• _Work request_
Filter the listing below down to the lines containing the word "shown".

+ + + +

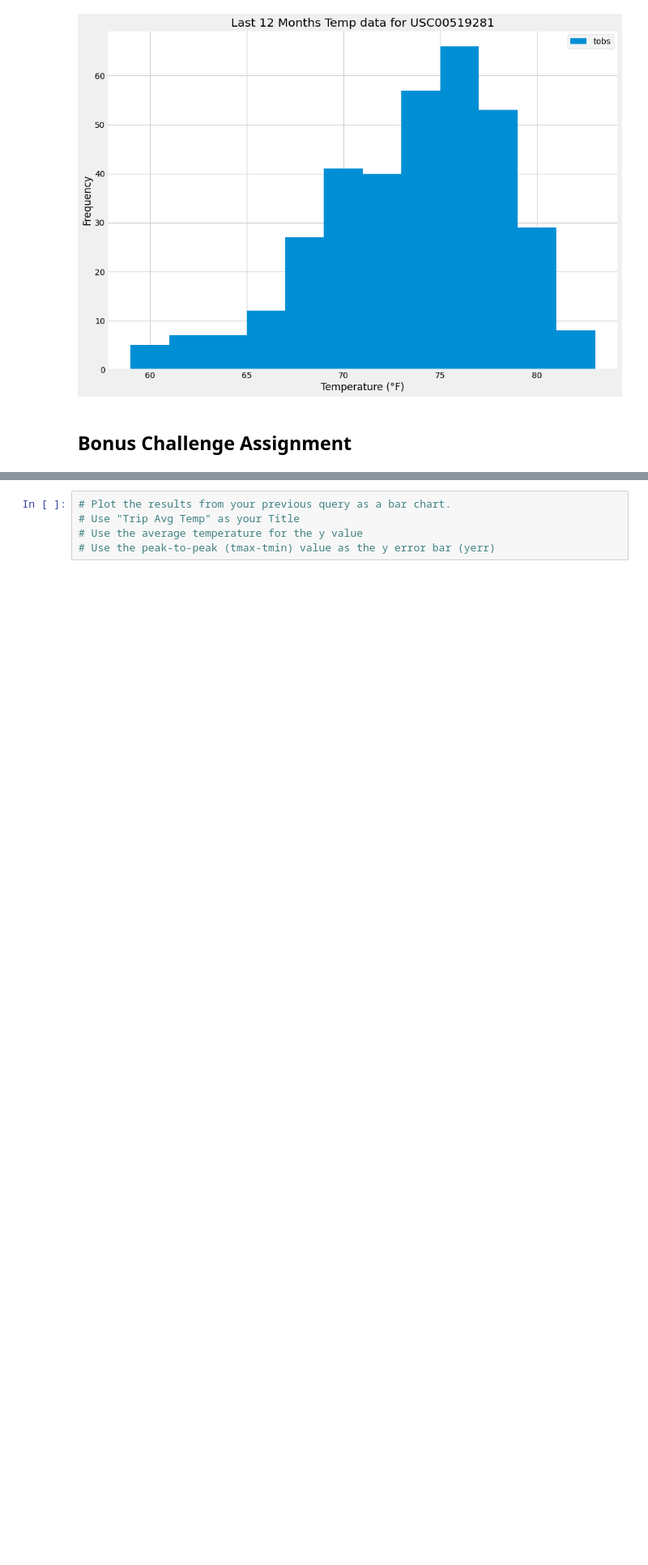
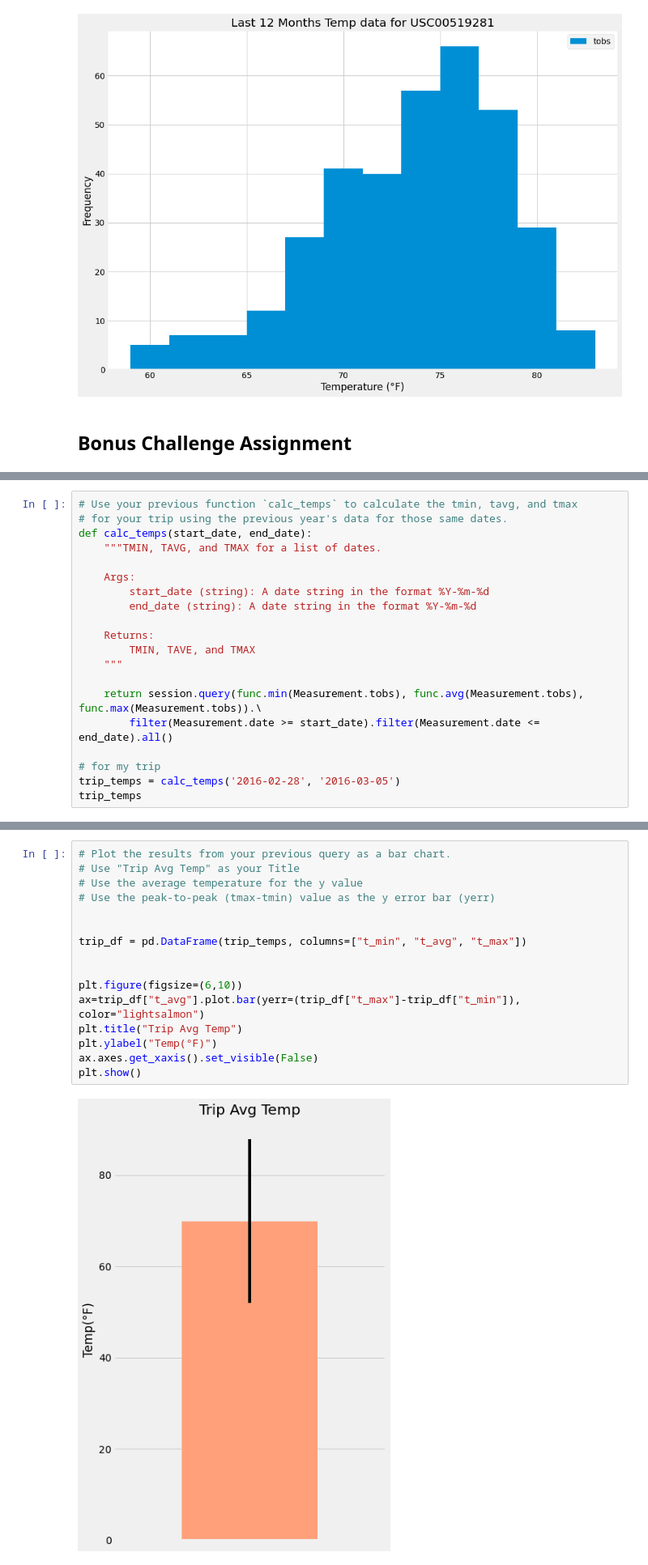
Before and after one commit to jfield24/sqlalchemy-challenge, a Jupyter notebook: climate_starter.ipynb, the cells around one changed output, grey strips where cells are left out. Shown at 81% size. Saved outputs shown, nothing was run; the diff lists cells and outputs as text; blank space fills up the shorter version.

```diff
--- a/climate_starter.ipynb
+++ b/climate_starter.ipynb
@@ -196,0 +228,20 @@ print(calc_temps('2012-02-28', '2012-03-05'))
+# %%
+# Use your previous function `calc_temps` to calculate the tmin, tavg, and tmax
+# for your trip using the previous year's data for those same dates.
+def calc_temps(start_date, end_date):
+    """TMIN, TAVG, and TMAX for a list of dates.
+
+    Args:
+        start_date (string): A date string in the format %Y-%m-%d
+        end_date (string): A date string in the format %Y-%m-%d
+
+    Returns:
+        TMIN, TAVE, and TMAX
+    """
+
+    return session.query(func.min(Measurement.tobs), func.avg(Measurement.tobs), func.max(Measurement.tobs)).\
+        filter(Measurement.date >= start_date).filter(Measurement.date <= end_date).all()
+
+# for my trip
+trip_temps = calc_temps('2016-02-28', '2016-03-05')
+trip_temps
@@ -197,5 +250,18 @@ print(calc_temps('2012-02-28', '2012-03-05'))
 # %%
 # Plot the results from your previous query as a bar chart.
 # Use "Trip Avg Temp" as your Title
 # Use the average temperature for the y value
 # Use the peak-to-peak (tmax-tmin) value as the y error bar (yerr)
+
+
+trip_df = pd.DataFrame(trip_temps, columns=["t_min", "t_avg", "t_max"])
+
+
+plt.figure(figsize=(6,10))
+ax=trip_df["t_avg"].plot.bar(yerr=(trip_df["t_max"]-trip_df["t_min"]), color="lightsalmon")
+plt.title("Trip Avg Temp")
+plt.ylabel("Temp(°F)")
+ax.axes.get_xaxis().set_visible(False)
+plt.show()
+# %% [output]
+[figure, added]
```
Also changed, not shown: parts of 15 cells of this notebook, 4 other files.
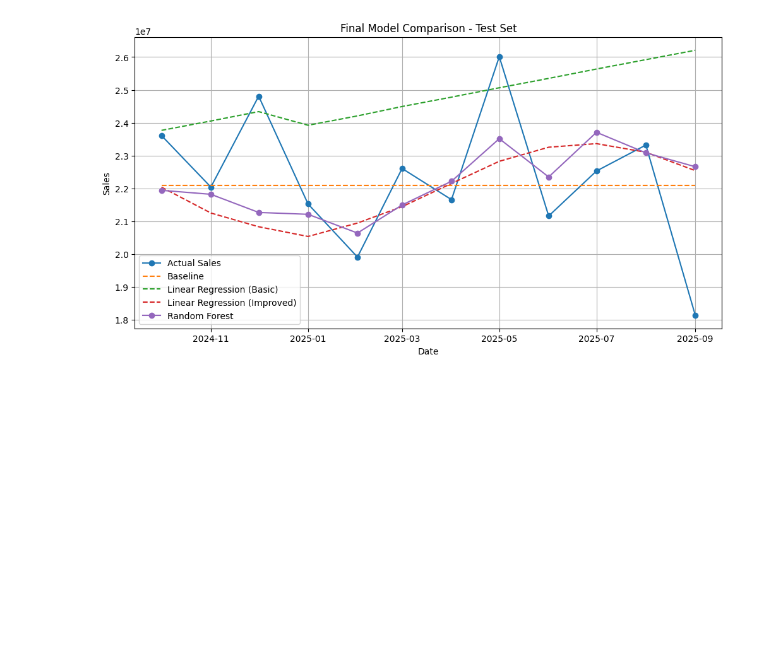
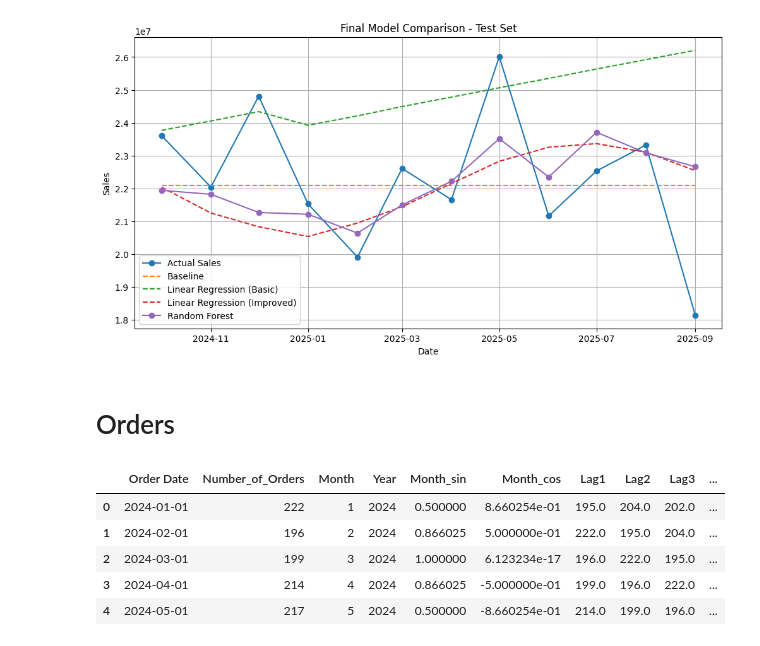
Before and after one commit to VocaDev/Data-Engineering-Internship-Project, a Jupyter notebook: MLmodel.ipynb, the cells around one changed output. Drawn from its saved outputs; the diff is of its cells as text; code cells hidden in the pictures; blank space fills up the shorter version.

```diff
--- a/MLmodel.ipynb
+++ b/MLmodel.ipynb
@@ -465,3 +465,5 @@ plt.grid(True)
 plt.show()
 # %% [output]
 [figure]
+# %% [markdown]
+# Orders
@@ -467,0 +472,9 @@ plt.show()
+# %%
+orders_monthly.head()
+# %% [output]
+|  | Order Date | Number_of_Orders | Month | Year | Month_sin | Month_cos | Lag1 | Lag2 | Lag3 | ... |
+| 0 | 2024-01-01 | 222 | 1 | 2024 | 0.500000 | 8.660254e-01 | 195.0 | 204.0 | 202.0 | ... |
+| 1 | 2024-02-01 | 196 | 2 | 2024 | 0.866025 | 5.000000e-01 | 222.0 | 195.0 | 204.0 | ... |
+| 2 | 2024-03-01 | 199 | 3 | 2024 | 1.000000 | 6.123234e-17 | 196.0 | 222.0 | 195.0 | ... |
+| 3 | 2024-04-01 | 214 | 4 | 2024 | 0.866025 | -5.000000e-01 | 199.0 | 196.0 | 222.0 | ... |
+| 4 | 2024-05-01 | 217 | 5 | 2024 | 0.500000 | -8.660254e-01 | 214.0 | 199.0 | 196.0 | ... |
```
Also changed, not shown: parts of 7 cells of this notebook, 2 other files.
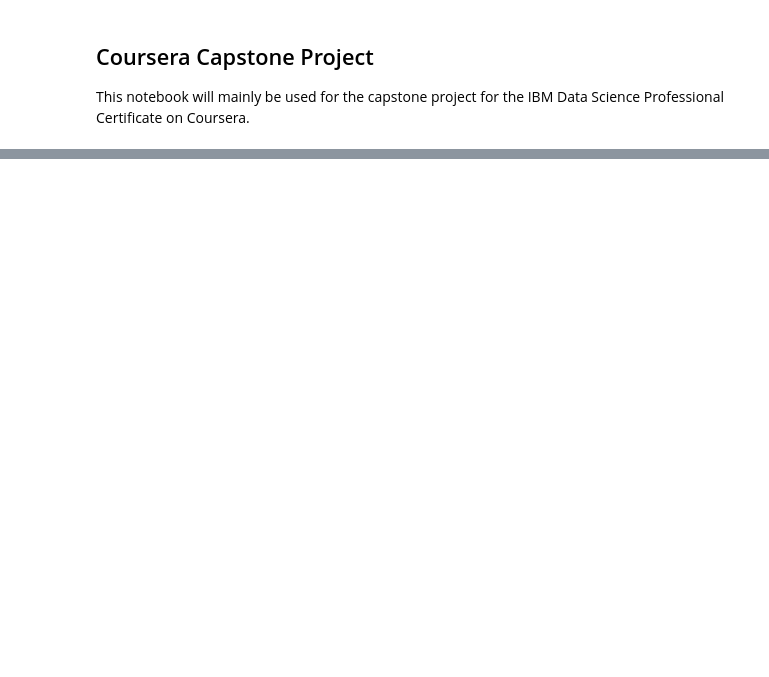
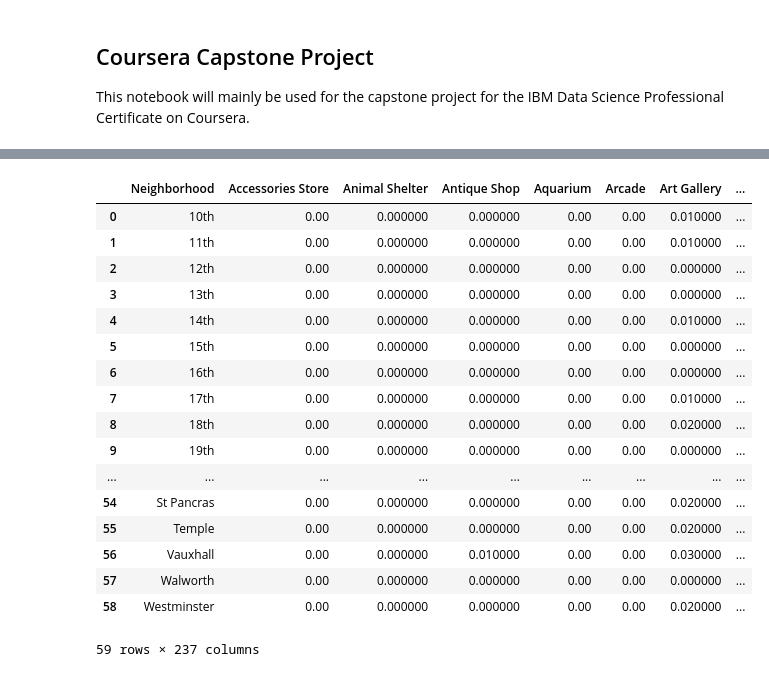
Before and after one commit to adavidsmith5/Coursera_Capstone, a Jupyter notebook: Neighborhood Capstone Project.ipynb, the cells around one changed output, grey strips where cells are left out. Cells and saved outputs as stored; diff of their text form; code cells hidden in the pictures; blank space fills up the shorter version.

```diff
--- a/Neighborhood Capstone Project.ipynb
+++ b/Neighborhood Capstone Project.ipynb
@@ -14,0 +394,3 @@ The data I will be using will come from FourSquare based on the neighborhoods in
+# %%
+paris_venues = getNearbyVenues(names=paris_df['Arrondissement'], latitudes=paris_df['Latitude'], longitudes=paris_df['Longitude'])
+paris_venues.head()
@@ -14,0 +404,3 @@ The data I will be using will come from FourSquare based on the neighborhoods in
+# %%
+london_venues = getNearbyVenues(names=london_city_center_df['Location'], latitudes=london_city_center_df['Latitude'], longitudes=london_city_center_df['Longitude'])
+london_venues.head()
@@ -14,0 +476,4 @@ The data I will be using will come from FourSquare based on the neighborhoods in
+# %%
+combined_neighborhoods_venues = paris_venues.append(london_venues)
+
+combined_neighborhoods_venues
@@ -14,0 +500,8 @@ The data I will be using will come from FourSquare based on the neighborhoods in
+# %%
+combined_neighborhoods_onehot = pd.get_dummies(combined_neighborhoods_venues[['Venue Category']], prefix="", prefix_sep="")
+combined_neighborhoods_onehot['Neighborhood'] = combined_neighborhoods_venues['Neighborhood']
+cols = [c for c in combined_neighborhoods_onehot.columns if 'restaurant' not in c.lower() and 'hotel' not in c.lower()]
+
+combined_neighborhoods_onehot = combined_neighborhoods_onehot[cols]
+
+combined_neighborhoods_onehot.head()
@@ -14,0 +516,22 @@ The data I will be using will come from FourSquare based on the neighborhoods in
+# %%
+combined_grouped = combined_neighborhoods_onehot.groupby('Neighborhood').mean().reset_index()
+combined_grouped
+# %% [output]
+|  | Neighborhood | Accessories Store | Animal Shelter | Antique Shop | Aquarium | Arcade | Art Gallery | ... |
+| 0 | 10th | 0.00 | 0.000000 | 0.000000 | 0.00 | 0.00 | 0.010000 | ... |
+| 1 | 11th | 0.00 | 0.000000 | 0.000000 | 0.00 | 0.00 | 0.010000 | ... |
+| 2 | 12th | 0.00 | 0.000000 | 0.000000 | 0.00 | 0.00 | 0.000000 | ... |
+| 3 | 13th | 0.00 | 0.000000 | 0.000000 | 0.00 | 0.00 | 0.000000 | ... |
+| 4 | 14th | 0.00 | 0.000000 | 0.000000 | 0.00 | 0.00 | 0.010000 | ... |
+| 5 | 15th | 0.00 | 0.000000 | 0.000000 | 0.00 | 0.00 | 0.000000 | ... |
+| 6 | 16th | 0.00 | 0.000000 | 0.000000 | 0.00 | 0.00 | 0.000000 | ... |
+| 7 | 17th | 0.00 | 0.000000 | 0.000000 | 0.00 | 0.00 | 0.010000 | ... |
+| 8 | 18th | 0.00 | 0.000000 | 0.000000 | 0.00 | 0.00 | 0.020000 | ... |
+| 9 | 19th | 0.00 | 0.000000 | 0.000000 | 0.00 | 0.00 | 0.000000 | ... |
+| ... | ... | ... | ... | ... | ... | ... | ... | ... |
+| 54 | St Pancras | 0.00 | 0.000000 | 0.000000 | 0.00 | 0.00 | 0.020000 | ... |
+| 55 | Temple | 0.00 | 0.000000 | 0.000000 | 0.00 | 0.00 | 0.020000 | ... |
+| 56 | Vauxhall | 0.00 | 0.000000 | 0.010000 | 0.00 | 0.00 | 0.030000 | ... |
+| 57 | Walworth | 0.00 | 0.000000 | 0.000000 | 0.00 | 0.00 | 0.000000 | ... |
+| 58 | Westminster | 0.00 | 0.000000 | 0.000000 | 0.00 | 0.00 | 0.020000 | ... |
+59 rows × 237 columns
```
Also changed, not shown: parts of 58 cells of this notebook.
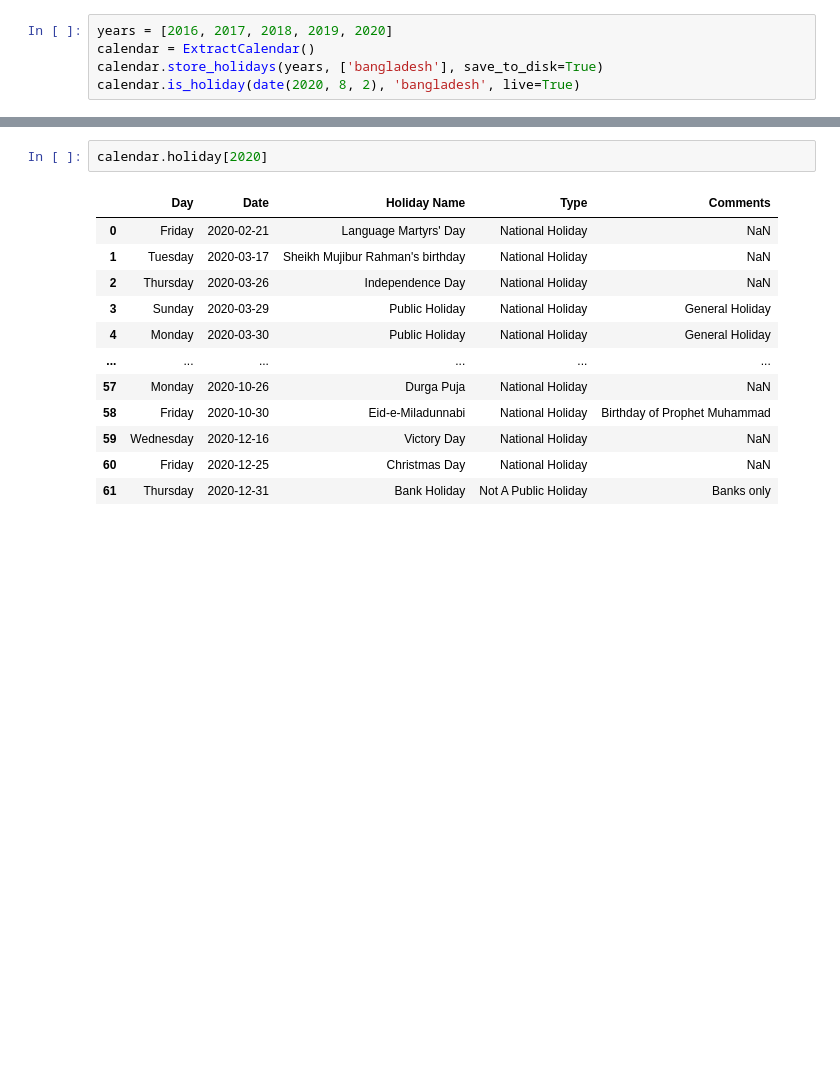
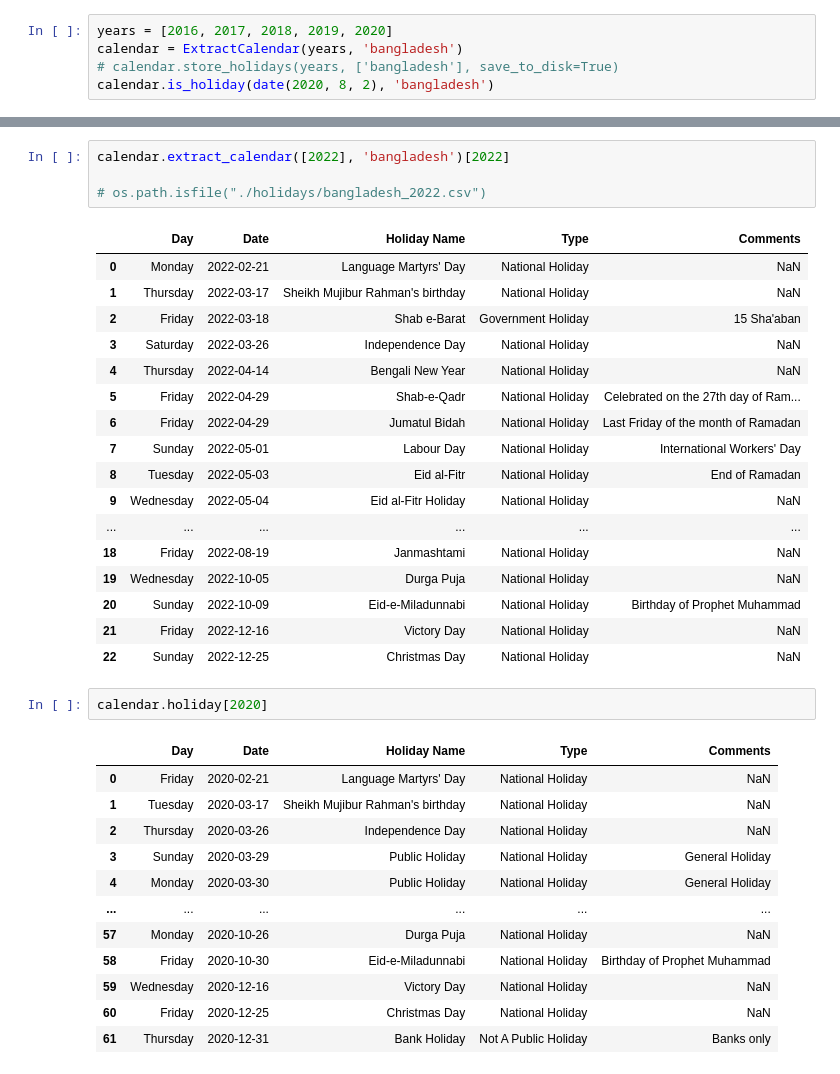
Before and after one commit to shadman-shahid/item-tokenization-model, a Jupyter notebook: test_db.ipynb, the cells around one changed output, grey strips where cells are left out. Saved outputs shown, nothing was run; the diff lists cells and outputs as text; blank space fills up the shorter version.

```diff
--- a/test_db.ipynb
+++ b/test_db.ipynb
@@ -4,6 +10,6 @@ from datetime import date
 # %%
 years = [2016, 2017, 2018, 2019, 2020]
-calendar = ExtractCalendar()
-calendar.store_holidays(years, ['bangladesh'], save_to_disk=True)
-calendar.is_holiday(date(2020, 8, 2), 'bangladesh', live=True)
+calendar = ExtractCalendar(years, 'bangladesh')
+# calendar.store_holidays(years, ['bangladesh'], save_to_disk=True)
+calendar.is_holiday(date(2020, 8, 2), 'bangladesh')
 # %% [output]
@@ -14,3 +17,25 @@ False
+# %%
+calendar.extract_calendar([2022], 'bangladesh')[2022]
+
+# os.path.isfile("./holidays/bangladesh_2022.csv")
+# %% [output]
+|  | Day | Date | Holiday Name | Type | Comments |
+| 0 | Monday | 2022-02-21 | Language Martyrs' Day | National Holiday | NaN |
+| 1 | Thursday | 2022-03-17 | Sheikh Mujibur Rahman's birthday | National Holiday | NaN |
+| 2 | Friday | 2022-03-18 | Shab e-Barat | Government Holiday | 15 Sha'aban |
+| 3 | Saturday | 2022-03-26 | Independence Day | National Holiday | NaN |
+| 4 | Thursday | 2022-04-14 | Bengali New Year | National Holiday | NaN |
+| 5 | Friday | 2022-04-29 | Shab-e-Qadr | National Holiday | Celebrated on the 27th day of Ram... |
+| 6 | Friday | 2022-04-29 | Jumatul Bidah | National Holiday | Last Friday of the month of Ramadan |
+| 7 | Sunday | 2022-05-01 | Labour Day | National Holiday | International Workers' Day |
+| 8 | Tuesday | 2022-05-03 | Eid al-Fitr | National Holiday | End of Ramadan |
+| 9 | Wednesday | 2022-05-04 | Eid al-Fitr Holiday | National Holiday | NaN |
+| ... | ... | ... | ... | ... | ... |
+| 18 | Friday | 2022-08-19 | Janmashtami | National Holiday | NaN |
+| 19 | Wednesday | 2022-10-05 | Durga Puja | National Holiday | NaN |
+| 20 | Sunday | 2022-10-09 | Eid-e-Miladunnabi | National Holiday | Birthday of Prophet Muhammad |
+| 21 | Friday | 2022-12-16 | Victory Day | National Holiday | NaN |
+| 22 | Sunday | 2022-12-25 | Christmas Day | National Holiday | NaN |
 # %%
 calendar.holiday[2020]
 # %% [output]
```
Also changed, not shown: parts of 3 cells of this notebook, 3 other files.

+ + + +

• _Answer to this problem_
Before and after one commit to jfield24/sqlalchemy-challenge, a Jupyter notebook: climate_starter.ipynb, the cells around one changed output, grey strips where cells are left out. Shown at 81% size. Saved outputs shown, nothing was run; the diff lists cells and outputs as text; blank space fills up the shorter version.
Also changed, not shown: parts of 15 cells of this notebook, 4 other files.
Also changed, not shown: parts of 7 cells of this notebook, 2 other files.
Also changed, not shown: parts of 58 cells of this notebook.
Before and after one commit to shadman-shahid/item-tokenization-model, a Jupyter notebook: test_db.ipynb, the cells around one changed output, grey strips where cells are left out. Saved outputs shown, nothing was run; the diff lists cells and outputs as text; blank space fills up the shorter version.
Also changed, not shown: parts of 3 cells of this notebook, 3 other files.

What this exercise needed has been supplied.